Once the G-Code is been generated, I used the python script generateEventSeries.py that is attached in the Knowledge Base article QA00000057533. The script will convert the G-Code data into two Abaqus input files ready to use with the AM Modeler. The input files are written in a generic format of time, space (X, Y, Z), and amplitude.
Using the Plugin
After setting up the two thermal and mechanical simulations within Abaqus/CAE, generate the event series for both Power and Material. Now it’s time to go over the additive manufacturing process simulation set up using the AM Modeler. Once installed, the AM modeler will show up in the Plug-ins drop down menu bar (Figure 6).

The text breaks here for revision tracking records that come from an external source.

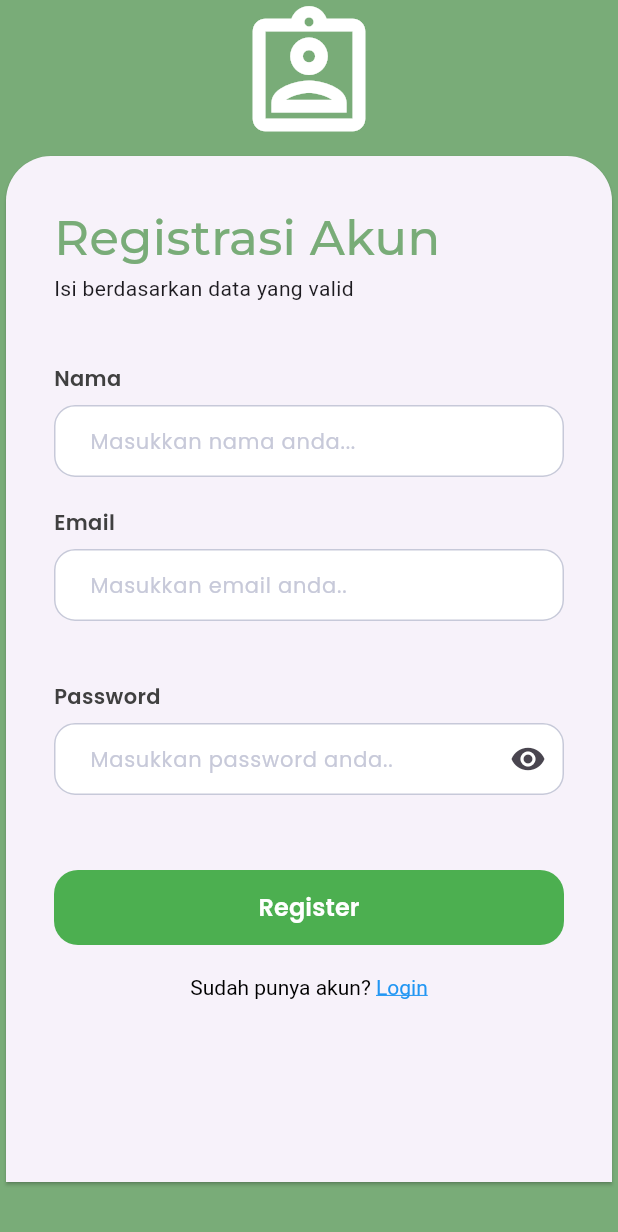
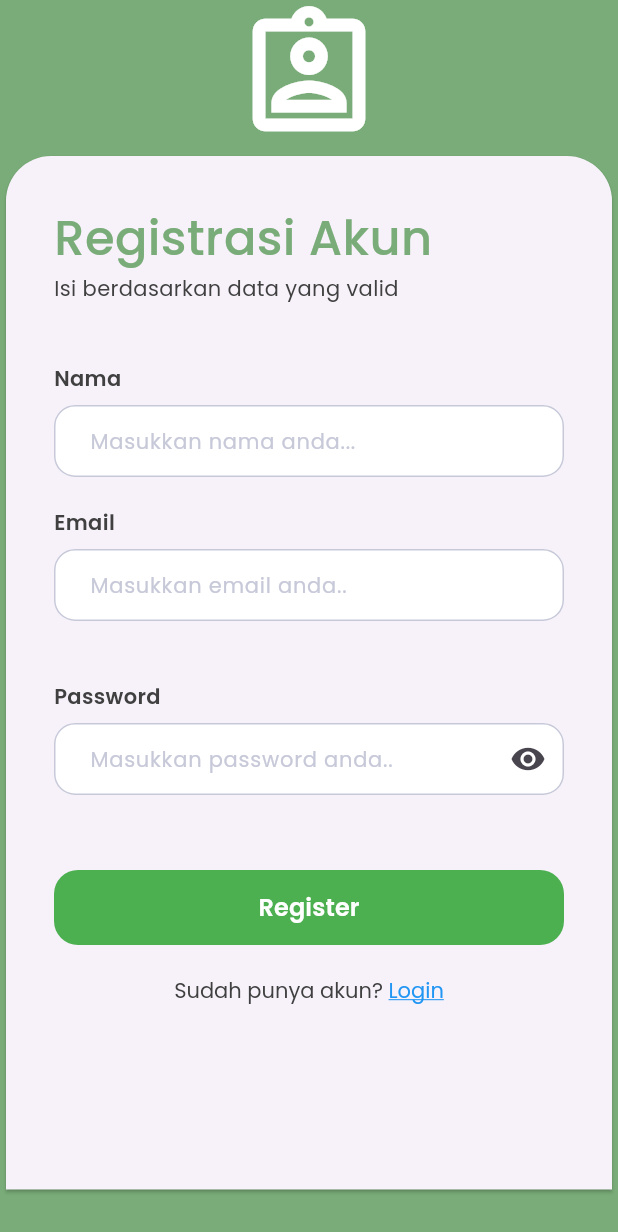
Before and after one commit to sekte-ani/lahantani, a Flutter app: the RegisterPage screen opened directly, on a phone screen of 412 x 824 dp. Shown: the top 1232 px of the screen. Run offline on Flutter 3.47's test engine with Material 3 defaults, Android fonts, the phone set to English and light mode, and no system bars; our stand-ins replace dio, get, get_storage, google_fonts; missing offline and left inert: syncfusion_flutter_pdfviewer; accounts and stored records are empty.

Commit message:
fix text

```diff
--- a/lib/ui/pages/login_page.dart
+++ b/lib/ui/pages/login_page.dart
@@ -136,18 +136,15 @@ class LoginPage extends GetView<LoginController> {
                   children: [
                     TextSpan(
                       text: "Don't have an account? ",
-                      style: TextStyle(
-                        color: Colors.black, // Change color as needed
-                      ),
+                      style: font_regular,
                     ),
                     TextSpan(
                       text: "Register",
-                      style: TextStyle(
+                      style: font_regular.copyWith(
                         color: Colors.blue,
                         decoration: TextDecoration.underline,
                       ),
                     ),
-                    // You can add more TextSpan for additional text if needed
                   ],
                 ),
               ),
--- a/lib/ui/pages/register_page.dart
+++ b/lib/ui/pages/register_page.dart
@@ -13,7 +13,7 @@ import 'package:flutter/services.dart';
 import 'package:lahantani/ui/widgets/validator.dart';
 
 class RegisterPage extends GetView<RegisterController> {
-  // final RegisterController controller = Get.put(RegisterController());
+  final RegisterController controller = Get.put(RegisterController());
   // TextEditingController properties
   TextEditingController nameController = TextEditingController();
   TextEditingController emailController = TextEditingController();
@@ -79,6 +79,8 @@ class RegisterPage extends GetView<RegisterController> {
   }
 
   Widget _buildForm() {
+    final RegisterController controller = Get.put(RegisterController());
+
     return Form(
       key: controller.formKey,
       child: Column(
@@ -86,13 +88,16 @@ class RegisterPage extends GetView<RegisterController> {
         children: [
           Text(
             "Registrasi Akun",
-            style: GoogleFonts.montserrat(
+            style: GoogleFonts.poppins(
               color: green2Color,
               fontSize: 32,
               fontWeight: FontWeight.w500,
             ),
           ),
-          Text("Isi berdasarkan data yang valid"),
+          Text(
+            "Isi berdasarkan data yang valid",
+            style: font_regular,
+          ),
           const SizedBox(height: 40),
           InputField(
             title: "Nama",
@@ -167,17 +172,15 @@ class RegisterPage extends GetView<RegisterController> {
                 Get.off(() => LoginPage());
               },
               child: RichText(
-                text: const TextSpan(
+                text: TextSpan(
                   children: [
                     TextSpan(
                       text: "Sudah punya akun? ",
-                      style: TextStyle(
-                        color: Colors.black,
-                      ),
+                      style: font_regular,
                     ),
                     TextSpan(
                       text: "Login",
-                      style: TextStyle(
+                      style: font_regular.copyWith(
                         color: Colors.blue,
                         decoration: TextDecoration.underline,
                       ),
```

Figure 6: A first look at the AM Modeler
An AM Modeler tree window will also appear next to the Model and Results tabs. The AM Modeler tab contains three main setup sections as part of the model tree definition; Data Setup, Model Setup, and Simulation Setup as shown in Figure 7 below.
Figure 7: AM Model tree
A simple double click on the top of the model tree will prompt the model creation window (Figure 8). The user is requested to choose the model source and definition. For this simulation I used a Thermo-Structural Analysis type using the Abaqus built-ins process type, I did point the two models previously created to the AM Modeler as well using this window.
Figure 8: Model Creation Window
Running the AM job
Now the job is all properly setup, the AM will include the proper Keywords into the main input files to run the Additive Manufacturing simulation properly. In order to run the whole simulation, run the heat transfer job first, then follow by running the structural job.
Results and Discussion
Figure 9 illustrates the temperature distribution on the left as well as the residual stresses due to the process. Material is gradually added during the simulation while we can see at the same time the temperature changes due to the heat as well as the residual stresses due to the heat gradient.
Figure 9: Final Results
We can see how the use of the AM Modeler has made the additive manufacturing process simulation much easier as if offers lots of control over the model.